“Despite being one of the busiest event planners in town, Tony can be seen at almost every Jersey City cultural event, often loaning out his sound equipment and volunteering to help” says Greg Brickey, the city’s curator and Mayor Jerramiah Healy’s longtime liaison to the arts community.

He’s paved the way for music in this town and is always looking up to give up his crown as the go to man.

“I give him credit, for alls he done. And the roads he’s paved for others” says DJ ScottFREE in an emailed interview. “Someone needs to step up tho, and not sure that person has been identified. So until then – it’s all him!”

It’s really all about getting everyone together and it’s especially rewarding when it’s for a good cause.

“I think he wears his heart on his sleeve. He is enthusiastic, committed, loves music, and truly cares about Jersey City and his community” says Testa.

This year would mark the 2nd Annual Pushing up Daisies Festival. The spring festival was born in 2011 after the Ghost of Uncle Joe’s 2011 and the storm it welcomed. The party was a still a success but didn’t raise the expected amounts.

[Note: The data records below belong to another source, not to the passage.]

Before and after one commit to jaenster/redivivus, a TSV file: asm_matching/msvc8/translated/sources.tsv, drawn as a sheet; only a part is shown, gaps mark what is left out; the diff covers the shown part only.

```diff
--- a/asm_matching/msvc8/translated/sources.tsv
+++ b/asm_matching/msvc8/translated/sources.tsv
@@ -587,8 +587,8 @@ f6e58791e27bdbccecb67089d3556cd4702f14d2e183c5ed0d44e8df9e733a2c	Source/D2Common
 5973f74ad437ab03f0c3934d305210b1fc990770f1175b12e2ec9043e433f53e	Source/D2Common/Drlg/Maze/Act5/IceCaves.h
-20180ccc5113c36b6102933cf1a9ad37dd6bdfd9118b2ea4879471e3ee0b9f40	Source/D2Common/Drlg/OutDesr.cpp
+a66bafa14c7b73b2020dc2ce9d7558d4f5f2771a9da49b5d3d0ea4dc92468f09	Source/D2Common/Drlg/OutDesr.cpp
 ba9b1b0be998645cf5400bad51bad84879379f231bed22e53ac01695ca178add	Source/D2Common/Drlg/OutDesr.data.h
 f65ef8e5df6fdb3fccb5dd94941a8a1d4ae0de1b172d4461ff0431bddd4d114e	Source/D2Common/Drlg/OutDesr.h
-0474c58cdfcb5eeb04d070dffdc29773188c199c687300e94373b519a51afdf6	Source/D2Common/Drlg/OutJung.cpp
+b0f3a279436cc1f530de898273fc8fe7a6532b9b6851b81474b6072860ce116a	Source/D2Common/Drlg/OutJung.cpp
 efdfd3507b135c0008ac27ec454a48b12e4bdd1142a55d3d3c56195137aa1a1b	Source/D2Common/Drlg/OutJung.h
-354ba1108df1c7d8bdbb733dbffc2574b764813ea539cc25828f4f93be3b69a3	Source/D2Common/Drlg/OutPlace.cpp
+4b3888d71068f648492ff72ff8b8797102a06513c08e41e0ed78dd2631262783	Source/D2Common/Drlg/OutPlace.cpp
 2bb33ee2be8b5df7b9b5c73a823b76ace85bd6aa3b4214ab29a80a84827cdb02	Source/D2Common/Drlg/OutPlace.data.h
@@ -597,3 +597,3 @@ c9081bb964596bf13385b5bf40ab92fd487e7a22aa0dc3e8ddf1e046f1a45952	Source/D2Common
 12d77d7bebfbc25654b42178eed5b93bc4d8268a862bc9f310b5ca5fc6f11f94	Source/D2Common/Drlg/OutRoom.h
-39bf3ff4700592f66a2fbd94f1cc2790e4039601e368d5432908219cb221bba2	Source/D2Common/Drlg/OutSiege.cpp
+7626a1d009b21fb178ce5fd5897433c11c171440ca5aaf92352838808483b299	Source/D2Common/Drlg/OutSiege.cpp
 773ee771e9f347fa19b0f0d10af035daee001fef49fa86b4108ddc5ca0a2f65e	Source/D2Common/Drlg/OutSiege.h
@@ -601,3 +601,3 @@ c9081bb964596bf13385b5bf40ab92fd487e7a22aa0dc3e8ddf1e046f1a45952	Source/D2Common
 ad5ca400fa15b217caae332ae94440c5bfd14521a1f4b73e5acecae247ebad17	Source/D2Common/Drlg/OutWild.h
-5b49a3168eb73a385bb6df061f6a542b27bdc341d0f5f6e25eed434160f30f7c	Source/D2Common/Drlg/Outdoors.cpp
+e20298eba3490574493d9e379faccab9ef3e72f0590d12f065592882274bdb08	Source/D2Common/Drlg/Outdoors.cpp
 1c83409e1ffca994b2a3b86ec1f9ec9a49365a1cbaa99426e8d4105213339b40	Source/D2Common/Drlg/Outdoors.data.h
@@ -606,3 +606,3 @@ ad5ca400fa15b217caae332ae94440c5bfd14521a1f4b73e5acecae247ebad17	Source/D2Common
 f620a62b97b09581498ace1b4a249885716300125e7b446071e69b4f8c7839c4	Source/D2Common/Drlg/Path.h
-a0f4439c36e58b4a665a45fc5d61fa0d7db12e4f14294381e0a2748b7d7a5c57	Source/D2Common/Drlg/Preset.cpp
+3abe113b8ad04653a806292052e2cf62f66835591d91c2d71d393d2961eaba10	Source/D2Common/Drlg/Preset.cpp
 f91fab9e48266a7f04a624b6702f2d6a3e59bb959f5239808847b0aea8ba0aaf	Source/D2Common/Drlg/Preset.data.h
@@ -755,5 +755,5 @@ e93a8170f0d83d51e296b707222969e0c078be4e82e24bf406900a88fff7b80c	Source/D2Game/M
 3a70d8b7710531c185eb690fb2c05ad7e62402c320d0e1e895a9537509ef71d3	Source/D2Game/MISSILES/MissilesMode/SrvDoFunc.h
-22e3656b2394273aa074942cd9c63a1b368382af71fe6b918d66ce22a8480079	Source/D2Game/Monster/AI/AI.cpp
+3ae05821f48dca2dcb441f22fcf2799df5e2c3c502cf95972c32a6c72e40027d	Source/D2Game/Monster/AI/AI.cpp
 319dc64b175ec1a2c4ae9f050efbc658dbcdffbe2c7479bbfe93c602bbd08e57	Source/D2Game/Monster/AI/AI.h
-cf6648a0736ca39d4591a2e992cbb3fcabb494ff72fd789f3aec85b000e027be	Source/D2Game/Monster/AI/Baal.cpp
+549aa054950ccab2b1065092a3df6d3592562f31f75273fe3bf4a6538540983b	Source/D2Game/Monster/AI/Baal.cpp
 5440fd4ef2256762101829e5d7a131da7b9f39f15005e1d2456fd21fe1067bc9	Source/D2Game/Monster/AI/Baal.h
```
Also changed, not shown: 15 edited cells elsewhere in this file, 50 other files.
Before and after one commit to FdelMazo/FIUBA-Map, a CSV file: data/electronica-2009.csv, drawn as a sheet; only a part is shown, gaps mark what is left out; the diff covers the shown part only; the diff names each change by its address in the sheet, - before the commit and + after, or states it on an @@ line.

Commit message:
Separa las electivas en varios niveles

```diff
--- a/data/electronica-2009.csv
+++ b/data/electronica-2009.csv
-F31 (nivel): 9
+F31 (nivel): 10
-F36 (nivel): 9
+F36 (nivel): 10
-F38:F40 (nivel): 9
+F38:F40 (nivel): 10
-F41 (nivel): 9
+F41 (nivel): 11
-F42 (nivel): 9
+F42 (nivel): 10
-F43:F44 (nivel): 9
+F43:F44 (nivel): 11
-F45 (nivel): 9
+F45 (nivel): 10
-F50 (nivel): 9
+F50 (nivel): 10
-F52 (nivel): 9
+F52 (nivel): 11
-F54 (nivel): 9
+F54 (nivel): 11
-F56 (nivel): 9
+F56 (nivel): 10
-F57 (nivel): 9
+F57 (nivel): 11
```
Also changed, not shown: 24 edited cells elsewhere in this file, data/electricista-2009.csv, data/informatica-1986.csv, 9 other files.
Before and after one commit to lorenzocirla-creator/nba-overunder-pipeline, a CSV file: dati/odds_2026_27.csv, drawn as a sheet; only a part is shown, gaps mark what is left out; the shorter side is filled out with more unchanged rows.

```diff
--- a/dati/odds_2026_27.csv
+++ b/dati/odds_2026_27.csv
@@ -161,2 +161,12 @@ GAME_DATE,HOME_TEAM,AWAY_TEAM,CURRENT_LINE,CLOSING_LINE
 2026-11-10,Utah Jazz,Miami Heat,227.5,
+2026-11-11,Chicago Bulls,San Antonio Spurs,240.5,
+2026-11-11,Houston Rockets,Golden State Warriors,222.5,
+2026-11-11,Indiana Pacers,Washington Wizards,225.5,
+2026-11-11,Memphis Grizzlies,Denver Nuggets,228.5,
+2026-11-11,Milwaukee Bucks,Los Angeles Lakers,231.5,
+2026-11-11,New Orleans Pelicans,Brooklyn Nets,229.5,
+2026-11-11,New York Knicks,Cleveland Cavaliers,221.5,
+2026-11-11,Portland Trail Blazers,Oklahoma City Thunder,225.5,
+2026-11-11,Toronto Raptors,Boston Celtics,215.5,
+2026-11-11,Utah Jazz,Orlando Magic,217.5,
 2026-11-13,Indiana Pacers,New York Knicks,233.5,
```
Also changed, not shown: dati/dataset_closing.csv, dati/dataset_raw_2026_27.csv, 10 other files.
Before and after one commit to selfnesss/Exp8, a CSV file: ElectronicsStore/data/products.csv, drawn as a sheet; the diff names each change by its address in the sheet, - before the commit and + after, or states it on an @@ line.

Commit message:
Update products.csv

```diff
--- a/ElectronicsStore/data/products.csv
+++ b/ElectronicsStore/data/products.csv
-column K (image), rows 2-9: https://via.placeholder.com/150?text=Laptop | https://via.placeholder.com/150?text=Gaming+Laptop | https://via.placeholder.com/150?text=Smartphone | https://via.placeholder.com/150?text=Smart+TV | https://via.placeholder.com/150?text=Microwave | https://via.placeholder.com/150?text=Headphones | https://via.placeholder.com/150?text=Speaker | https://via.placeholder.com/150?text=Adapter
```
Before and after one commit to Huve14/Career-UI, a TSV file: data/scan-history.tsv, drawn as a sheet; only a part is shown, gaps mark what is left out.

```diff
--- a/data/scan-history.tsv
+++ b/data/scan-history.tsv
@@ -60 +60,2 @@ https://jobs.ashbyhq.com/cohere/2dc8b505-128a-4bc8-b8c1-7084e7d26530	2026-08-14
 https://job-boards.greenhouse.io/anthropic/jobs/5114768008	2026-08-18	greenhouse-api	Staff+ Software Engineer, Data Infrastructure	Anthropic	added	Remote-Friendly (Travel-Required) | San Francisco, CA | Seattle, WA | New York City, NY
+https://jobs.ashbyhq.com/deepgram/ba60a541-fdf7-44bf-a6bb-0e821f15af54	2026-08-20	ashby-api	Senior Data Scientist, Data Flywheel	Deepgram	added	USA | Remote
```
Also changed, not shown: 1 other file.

“We ended up having the event indoors and lost a considerable amount of potential funds. I thought we would’ve raised $6,000 to $8,000 but we raised less than $2,000. It covered heating expenses for the winter, but it was less than we wanted,” Tony said. “So this year I made a pledge that we’d set up an earlier spring fundraiser; that’s where this came about.”

This year’s festival will be held on May 11th and has a lineup of music that is sure to please all music types. Tony has a lineup of bands that may be unfamiliar to those who usually frequent the festivals. “I’m really trying to help everyone out” he says.

Those who have never attended the now infamous parties are extremely excited.

“The weather is projected to be nice and I just can’t wait to get out there and here some good music for a great, local cause” says Dave, a Jersey City resident. “With Tony involved, and this crew, there’s something memorable to surely happen. I can’t wait to see what that will be.”

“I’ve never been to the cemetery parties , but I really love Dancing Tony. I go on Thursday to hear him deejay at Lucky 7’s” Sarah Alires, new Jersey City resident, admits. “It’s definitely fun to get out there and dance to some fantastic music. I’m excited to see what these cemetery parties are all about.”

It’s awesome that word is getting out about the parties. The cememtery needs everyone they can get to come. The fundraising efforts, this year, are particularly important. The cemetery was granted $50,000 from the Hudson County Open Space Trust Fund, but the money will not be released until the cemetery matches it. As it stands now, the cemetery has 3 months to raise the remaining $20,000 they have to match the grant or risk losing it.

“We are happy to play for her. We need her,” says June, a Jersey City resident and musician. “There are such great ties in that cemetery with the Underground Railroad that I feel it is my duty to play there. It really is a great cause that I’m happy to do. Eileen is a great woman.”

Many people feel the same way about Tony.

“I think he wears his heart on his sleeve. He is enthusiastic, committed, loves music, and truly cares about Jersey City and his community” says Testa. “I have the utmost respect for him and everything he does.”

“Pushing up Daisies” will be held on May 11 at the Historic Jersey City and Harsimus Cemetery from 12:30pm – 8:00pm. Just a few blocks away will be the after party held at the Lamp Post with another line up of bands that are sure to wow including Jersey City locals, Papermaker. Creatures of the night: Let’s wake up the dead!




See other stories by Ella Gordon “The Heart of Jersey City Art”